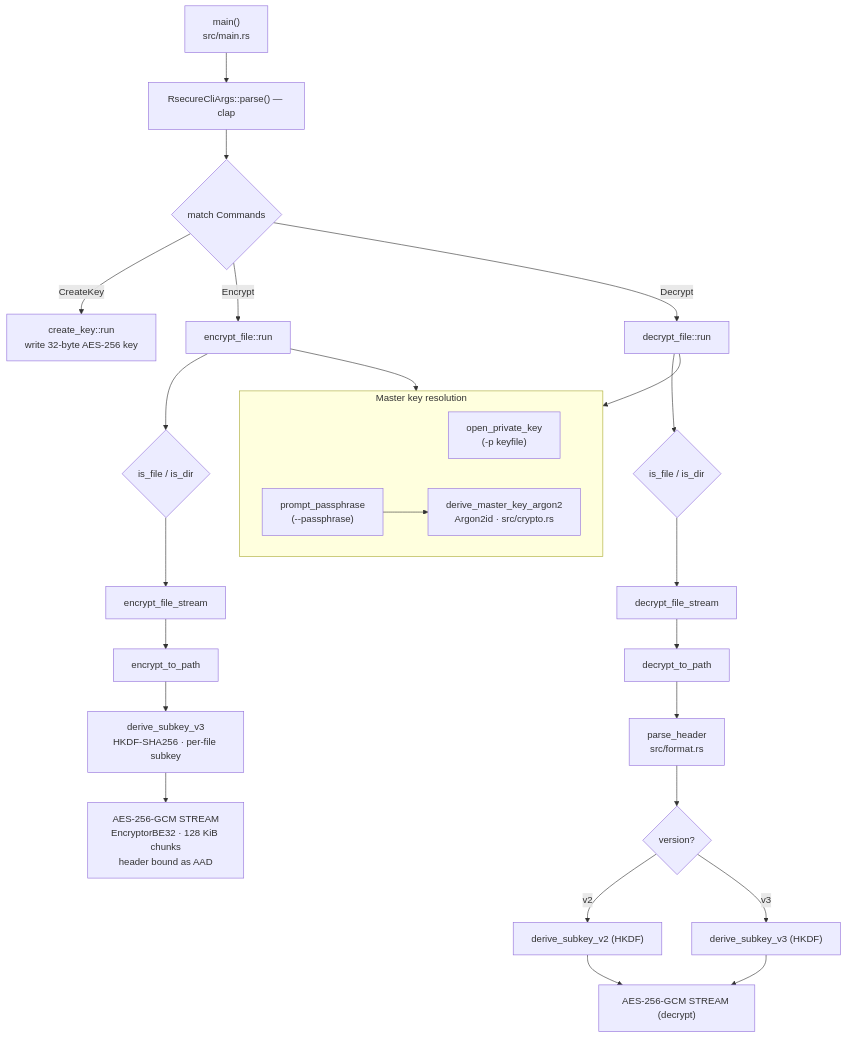
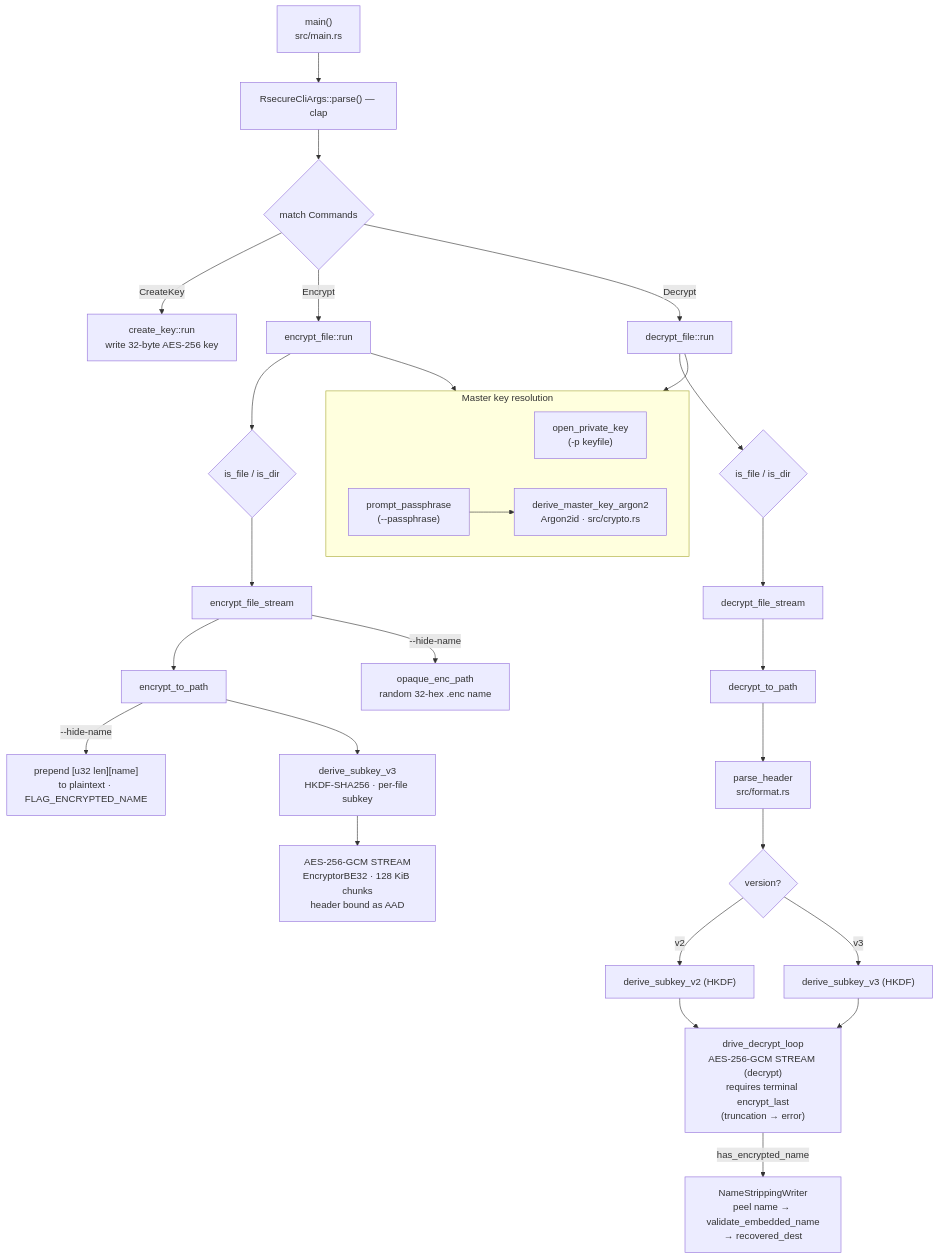
The first of 2 diagrams in docs/architecture.md (containerscrew/rsecure), drawn with Mermaid before and after one commit. The commit also changed other lines of this file and 8 other files, not shown here.

Commit message:
feat(encrypt): add --hide-name to encrypt the original filename and write opaque .enc names

````diff
--- a/docs/architecture.md
+++ b/docs/architecture.md
@@ -16,36 +16,41 @@
 ```mermaid
 flowchart TD
     main["main()<br/>src/main.rs"] --> parse["RsecureCliArgs::parse() — clap"]
     parse --> cmd{"match Commands"}
 
     cmd -->|CreateKey| ck["create_key::run<br/>write 32-byte AES-256 key"]
     cmd -->|Encrypt| enc["encrypt_file::run"]
     cmd -->|Decrypt| dec["decrypt_file::run"]
 
     %% --- master key resolution (shared) ---
     subgraph KEY["Master key resolution"]
       opk["open_private_key<br/>(-p keyfile)"]
       pp["prompt_passphrase<br/>(--passphrase)"] --> argon["derive_master_key_argon2<br/>Argon2id · src/crypto.rs"]
     end
     enc --> KEY
     dec --> KEY
 
     %% --- file / directory fan-out (rayon) ---
     enc --> fe{"is_file / is_dir"}
     dec --> fd{"is_file / is_dir"}
     fe --> encs["encrypt_file_stream"] --> etp["encrypt_to_path"]
     fd --> decs["decrypt_file_stream"] --> dtp["decrypt_to_path"]
 
+    %% --- --hide-name output naming (encrypt) ---
+    encs -->|--hide-name| opq["opaque_enc_path<br/>random 32-hex .enc name"]
+
     %% --- decrypt: read header, pick subkey version ---
     dtp --> ph["parse_header<br/>src/format.rs"] --> ver{"version?"}
     ver -->|v2| dv2["derive_subkey_v2 (HKDF)"]
     ver -->|v3| dv3["derive_subkey_v3 (HKDF)"]
 
     %% --- encrypt: always v3 ---
+    etp -->|--hide-name| np["prepend [u32 len][name]<br/>to plaintext · FLAG_ENCRYPTED_NAME"]
     etp --> dv3e["derive_subkey_v3<br/>HKDF-SHA256 · per-file subkey"]
 
     %% --- AES-GCM STREAM core ---
     dv3e --> gcmE["AES-256-GCM STREAM<br/>EncryptorBE32 · 128 KiB chunks<br/>header bound as AAD"]
-    dv2 --> gcmD["AES-256-GCM STREAM (decrypt)"]
+    dv2 --> gcmD["drive_decrypt_loop<br/>AES-256-GCM STREAM (decrypt)<br/>requires terminal encrypt_last<br/>(truncation → error)"]
     dv3 --> gcmD
+    gcmD -->|has_encrypted_name| nsw["NameStrippingWriter<br/>peel name → validate_embedded_name<br/>→ recovered_dest"]
 ```
````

----------------------------------------

## What the task requires:
Write out the listing above in full, word for word, with no pictures.

## Output of the exercise:
The first of 2 diagrams in docs/architecture.md (containerscrew/rsecure), drawn with Mermaid before and after one commit. The commit also changed other lines of this file and 8 other files, not shown here.

Commit message:
feat(encrypt): add --hide-name to encrypt the original filename and write opaque .enc names

````diff
--- a/docs/architecture.md
+++ b/docs/architecture.md
@@ -16,36 +16,41 @@
 ```mermaid
 flowchart TD
     main["main()<br/>src/main.rs"] --> parse["RsecureCliArgs::parse() — clap"]
     parse --> cmd{"match Commands"}
 
     cmd -->|CreateKey| ck["create_key::run<br/>write 32-byte AES-256 key"]
     cmd -->|Encrypt| enc["encrypt_file::run"]
     cmd -->|Decrypt| dec["decrypt_file::run"]
 
     %% --- master key resolution (shared) ---
     subgraph KEY["Master key resolution"]
       opk["open_private_key<br/>(-p keyfile)"]
       pp["prompt_passphrase<br/>(--passphrase)"] --> argon["derive_master_key_argon2<br/>Argon2id · src/crypto.rs"]
     end
     enc --> KEY
     dec --> KEY
 
     %% --- file / directory fan-out (rayon) ---
     enc --> fe{"is_file / is_dir"}
     dec --> fd{"is_file / is_dir"}
     fe --> encs["encrypt_file_stream"] --> etp["encrypt_to_path"]
     fd --> decs["decrypt_file_stream"] --> dtp["decrypt_to_path"]
 
+    %% --- --hide-name output naming (encrypt) ---
+    encs -->|--hide-name| opq["opaque_enc_path<br/>random 32-hex .enc name"]
+
     %% --- decrypt: read header, pick subkey version ---
     dtp --> ph["parse_header<br/>src/format.rs"] --> ver{"version?"}
     ver -->|v2| dv2["derive_subkey_v2 (HKDF)"]
     ver -->|v3| dv3["derive_subkey_v3 (HKDF)"]
 
     %% --- encrypt: always v3 ---
+    etp -->|--hide-name| np["prepend [u32 len][name]<br/>to plaintext · FLAG_ENCRYPTED_NAME"]
     etp --> dv3e["derive_subkey_v3<br/>HKDF-SHA256 · per-file subkey"]
 
     %% --- AES-GCM STREAM core ---
     dv3e --> gcmE["AES-256-GCM STREAM<br/>EncryptorBE32 · 128 KiB chunks<br/>header bound as AAD"]
-    dv2 --> gcmD["AES-256-GCM STREAM (decrypt)"]
+    dv2 --> gcmD["drive_decrypt_loop<br/>AES-256-GCM STREAM (decrypt)<br/>requires terminal encrypt_last<br/>(truncation → error)"]
     dv3 --> gcmD
+    gcmD -->|has_encrypted_name| nsw["NameStrippingWriter<br/>peel name → validate_embedded_name<br/>→ recovered_dest"]
 ```
````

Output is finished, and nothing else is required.